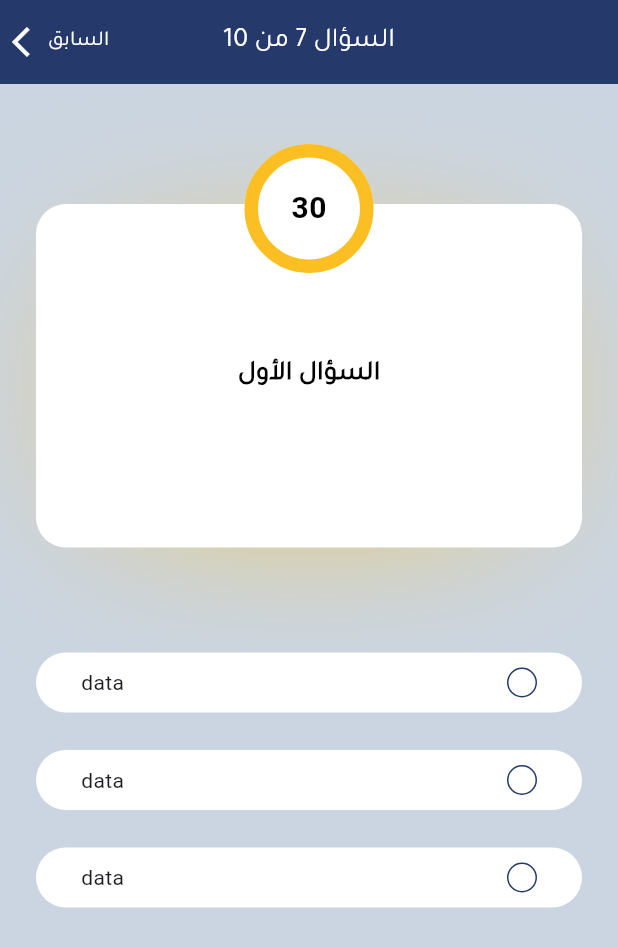
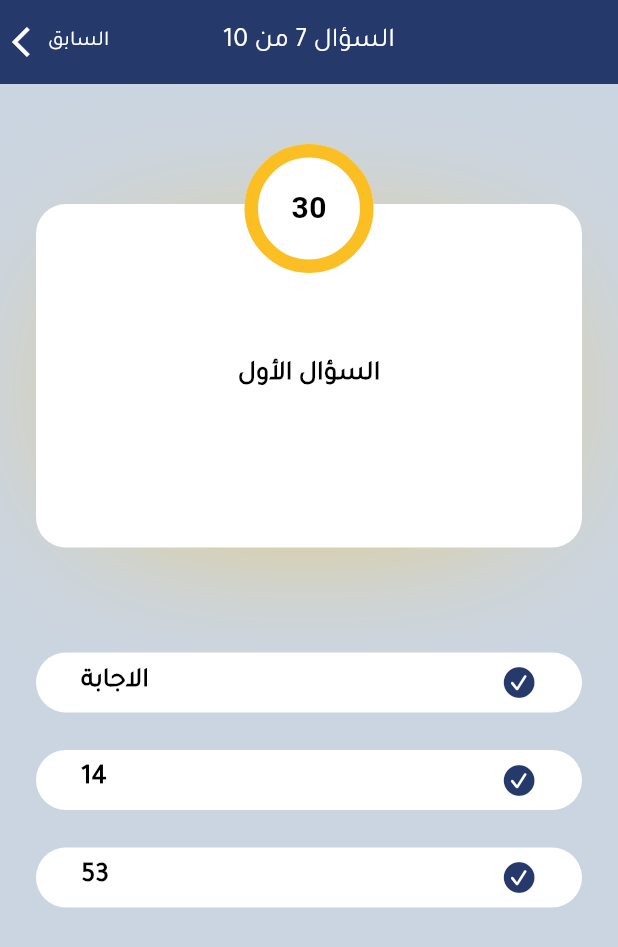
Before and after one commit to codieasier/saferoadbeta, a Flutter app: the screen it shows after launch, on a phone screen of 412 x 824 dp. Shown: the top 947 px of the screen. Run offline on Flutter 3.47's test engine with Material 3 defaults, Android fonts, the phone set to English and light mode, and no system bars; drawn by our look-alikes of percent_indicator; our stand-ins replace curved_navigation_bar, flutter_svg.

Commit message:
add options

```diff
--- a/lib/presentions/screens/pages/quiz_screen.dart
+++ b/lib/presentions/screens/pages/quiz_screen.dart
@@ -74,7 +74,7 @@ late QuizScreenController _quizScreenController;
 
                 )
                 ,SizedBox(height: 70,),
-                custon_Listview_options(itemCount: _quizScreenController.option.length, )
+                custon_Listview_options(itemCount: _quizScreenController.option.length,option:_quizScreenController.option , )
 
 
 
--- a/lib/presentions/screens/widgets/custom_radio_quiz_items.dart
+++ b/lib/presentions/screens/widgets/custom_radio_quiz_items.dart
@@ -1,17 +1,25 @@
 
 
+import 'package:flutter/cupertino.dart';
 import 'package:flutter/material.dart';
+import 'package:saferoadbeta/presentions/screens/constants/app_text_styles.dart';
 
 import '../constants/app_colors.dart';
 
 class Custom_radio_quiz extends StatelessWidget {
   const Custom_radio_quiz({
-    super.key,
+    super.key, required this.option, required this.onTap,
+    this.isSelected=false
   });
+  final String option;
+  final GestureTapCallback onTap;
+  final bool isSelected;
 
   @override
   Widget build(BuildContext context) {
-    return Container(
+    return InkWell(
+      onTap:onTap,
+      child: Container(
         padding: EdgeInsets.symmetric(vertical: 3,horizontal: 30),
         width: double.infinity,
         height: 40,
@@ -24,8 +32,9 @@ class Custom_radio_quiz extends StatelessWidget {
 
           mainAxisAlignment: MainAxisAlignment.spaceBetween,
           children: [
-          Text('data'),
-          Container(
+            Text(option,style: AppTextStyles.question,),
+            isSelected==true?  const Icon(CupertinoIcons.check_mark_circled_solid,color: AppColors.backgroundScaffold,)
+            : Container(
               width: 20,
               height: 20,
               decoration:ShapeDecoration(
@@ -34,11 +43,15 @@ class Custom_radio_quiz extends StatelessWidget {
                           width: 1)
                   ),
                   color: AppColors.white),
-          )
+            ),
+
+
+
 
 
           ],
         ),
+      ),
     );
   }
 }
--- a/lib/presentions/screens/widgets/custum_listview_options_quiz_screen.dart
+++ b/lib/presentions/screens/widgets/custum_listview_options_quiz_screen.dart
@@ -7,17 +7,22 @@ import 'custom_radio_quiz_items.dart';
 class custon_Listview_options extends StatelessWidget {
   const custon_Listview_options({
     super.key,
-     required this.itemCount,
+     required this.itemCount, required this.option,
   }) ;
 
-
+final List<String> option;
 final int itemCount;
   @override
   Widget build(BuildContext context) {
     return ListView.separated(
         physics: NeverScrollableScrollPhysics(),
         shrinkWrap: true,
-        itemBuilder:(context,index)=>Custom_radio_quiz() ,
+        itemBuilder:(context,index)=>Custom_radio_quiz(
+          onTap: (){
+          },
+          isSelected: true,
+          option: option[index],
+        ) ,
         separatorBuilder: (context,index)=>SizedBox(height: 25,) ,
         itemCount: itemCount);
   }
```
Lines whose indentation alone changed are shown as unchanged.
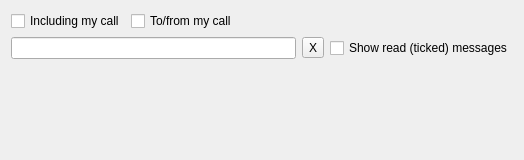
This is mqt/MqtKSTClient/ksttomeframe.ui in Rsclub22/Minos2-Mirror as Qt 5 draws it before an edit. The edited form follows.
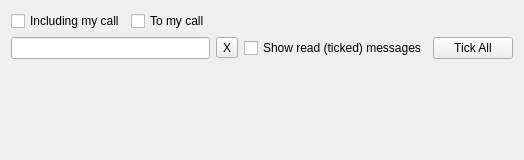
This is the edited form. Custom widgets are drawn as their Qt base class.

The edit to the form file:
```diff
--- a/mqt/MqtKSTClient/ksttomeframe.ui
+++ b/mqt/MqtKSTClient/ksttomeframe.ui
@@ -23,7 +23,7 @@
      <item>
       <widget class="QCheckBox" name="toFromMecb">
        <property name="text">
-        <string>To/from my call</string>
+        <string>To my call</string>
        </property>
       </widget>
      </item>
@@ -65,6 +65,13 @@
        </property>
       </widget>
      </item>
+     <item>
+      <widget class="QPushButton" name="tickAllButton">
+       <property name="text">
+        <string>Tick All</string>
+       </property>
+      </widget>
+     </item>
     </layout>
    </item>
    <item>
```
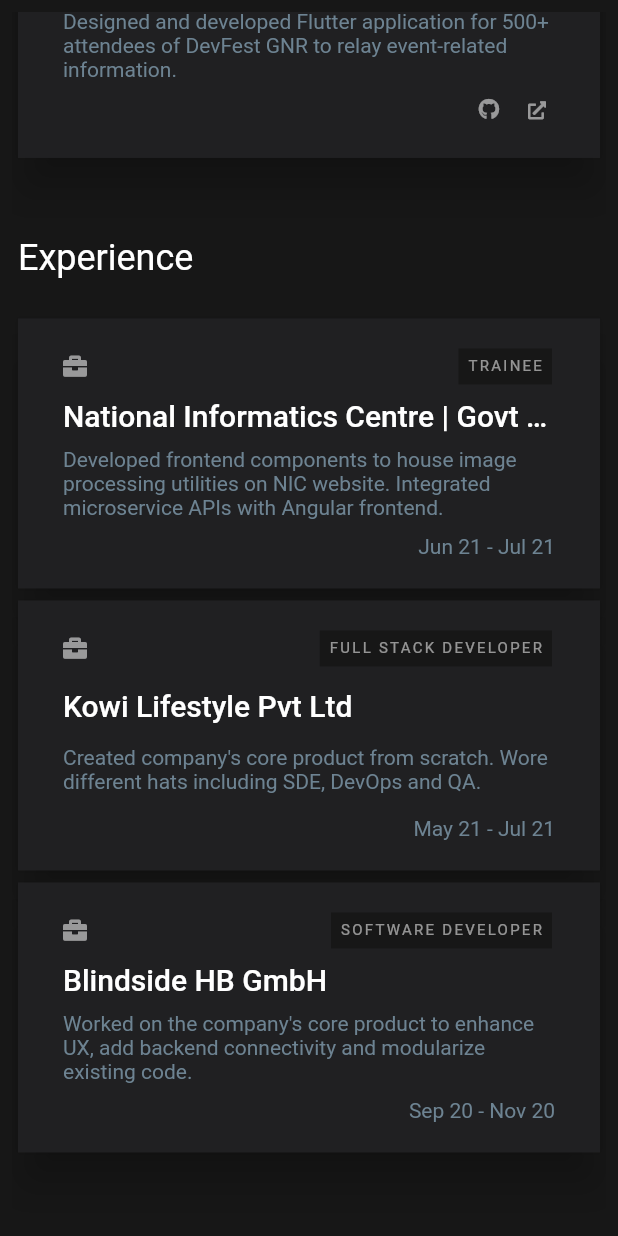
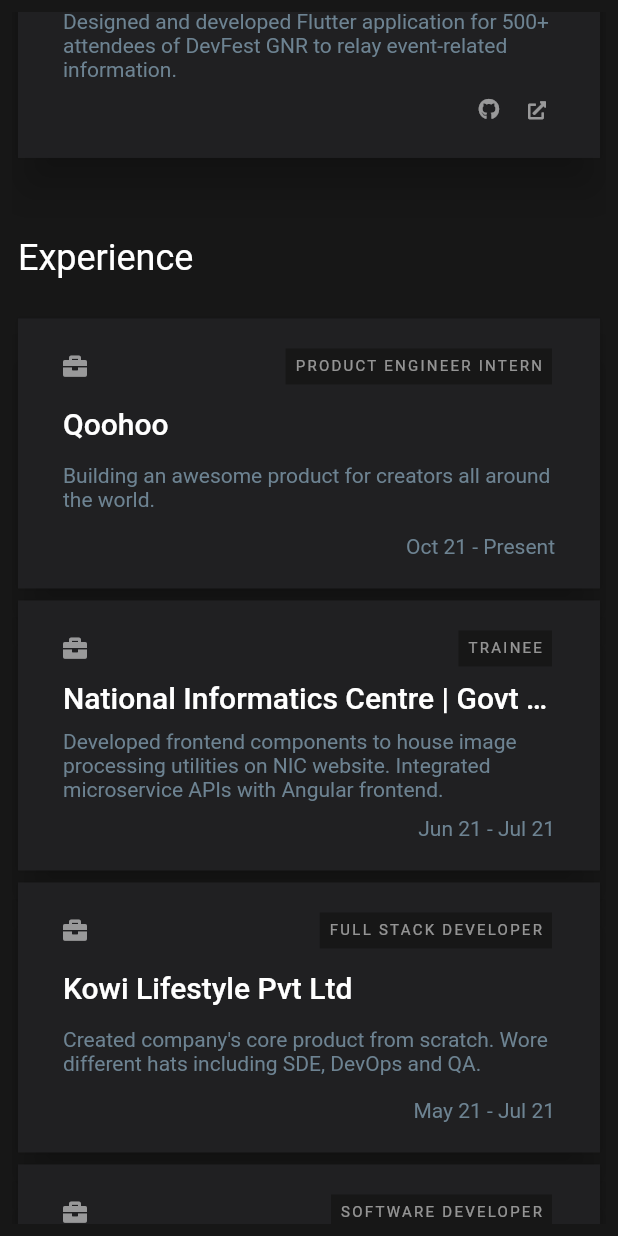
Before and after one commit to thecodepapaya/portfolio, a Flutter app: the screen it shows after launch, scrolled down 1152 dp, on a phone screen of 412 x 824 dp. Run offline on Flutter 3.47's test engine with Material 2 defaults, Android fonts, the phone set to English and light mode, and no system bars; drawn by our look-alikes of sticky_headers; our stand-ins replace firebase_analytics, firebase_core, font_awesome_flutter, responsive_builder, visibility_detector; accounts and stored records are empty.

Commit message:
Update experience section to include qoohoo

```diff
--- a/lib/experience/experience.dart
+++ b/lib/experience/experience.dart
@@ -55,6 +55,14 @@ class Experience extends StatelessWidget {
 
 final data = [
   ExperienceData(
+    organizationName: "Qoohoo",
+    position: "Product Engineer Intern",
+    description:
+        "Building an awesome product for creators all around the world.",
+    startYearMonth: "Oct 21",
+    endYearMonth: "Present",
+  ),
+  ExperienceData(
     organizationName: "National Informatics Centre | Govt of India",
     position: "Trainee",
     description:
```
Also changed, not shown: lib/generated/intl/messages_en.dart.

§ §

**Required action**:
Your task is to copy each line of the material that contains the word "ksttomeframe".

**Result**:
This is mqt/MqtKSTClient/ksttomeframe.ui in Rsclub22/Minos2-Mirror as Qt 5 draws it before an edit. The edited form follows.
--- a/mqt/MqtKSTClient/ksttomeframe.ui
+++ b/mqt/MqtKSTClient/ksttomeframe.ui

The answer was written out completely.